Activity:
Across the data, every line with the word "changed" counts once; state the total alone.

Data to use:
-------
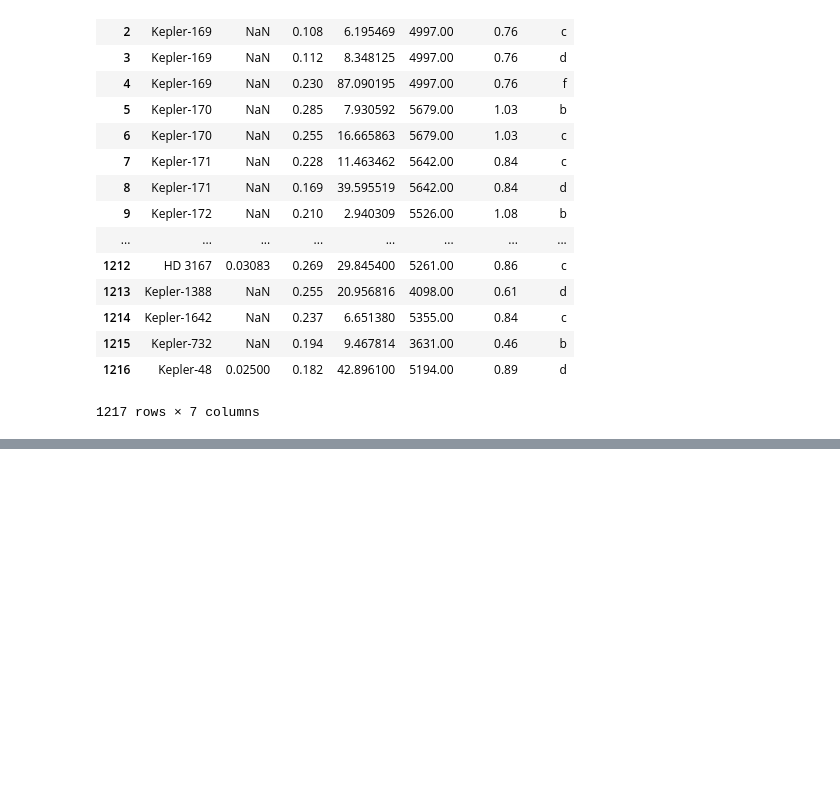
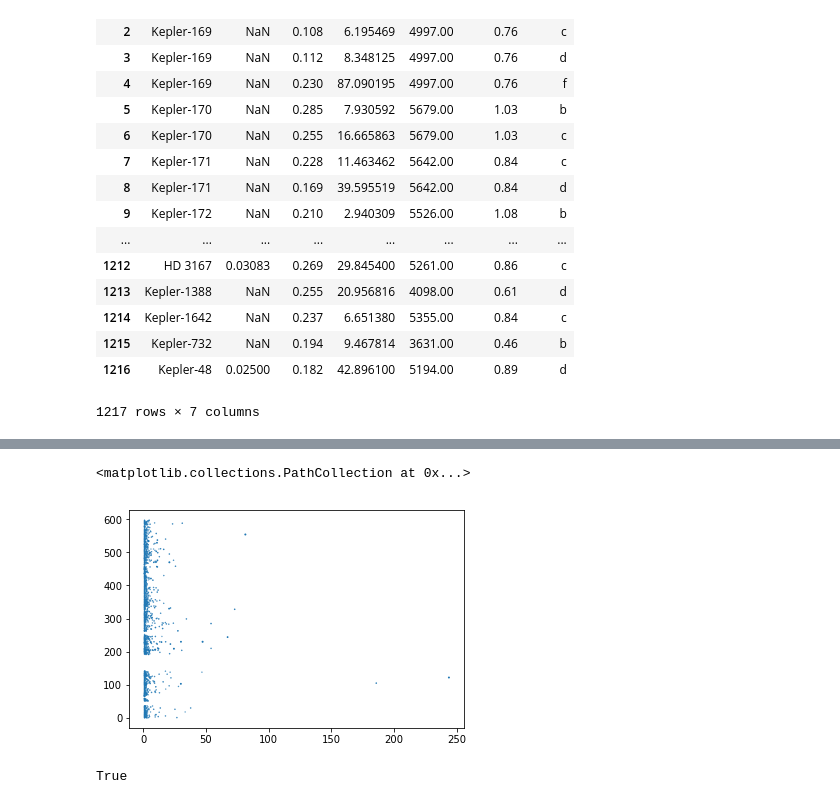
Before and after one commit to megbedell/hackaas2018, a Jupyter notebook: dev.ipynb, the cells around one changed output, grey strips where cells are left out. Cells and saved outputs as stored; diff of their text form; code cells hidden in the pictures; blank space fills up the shorter version.

```diff
--- a/dev.ipynb
+++ b/dev.ipynb
@@ -180,0 +154,10 @@ df.keys()
+# %%
+df = pd.read_csv('multiples.csv')
+plt.scatter(df.PeriodRatio,df.StarInt,s=df.Radius)
+# %% [output]
+<matplotlib.collections.PathCollection at 0x...>
+[figure, added]
+# %%
+np.any(np.isnan(df.Radius))
+# %% [output]
+True
```
Also changed, not shown: parts of 11 cells of this notebook, 3 other files.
-------
Exercise result:
2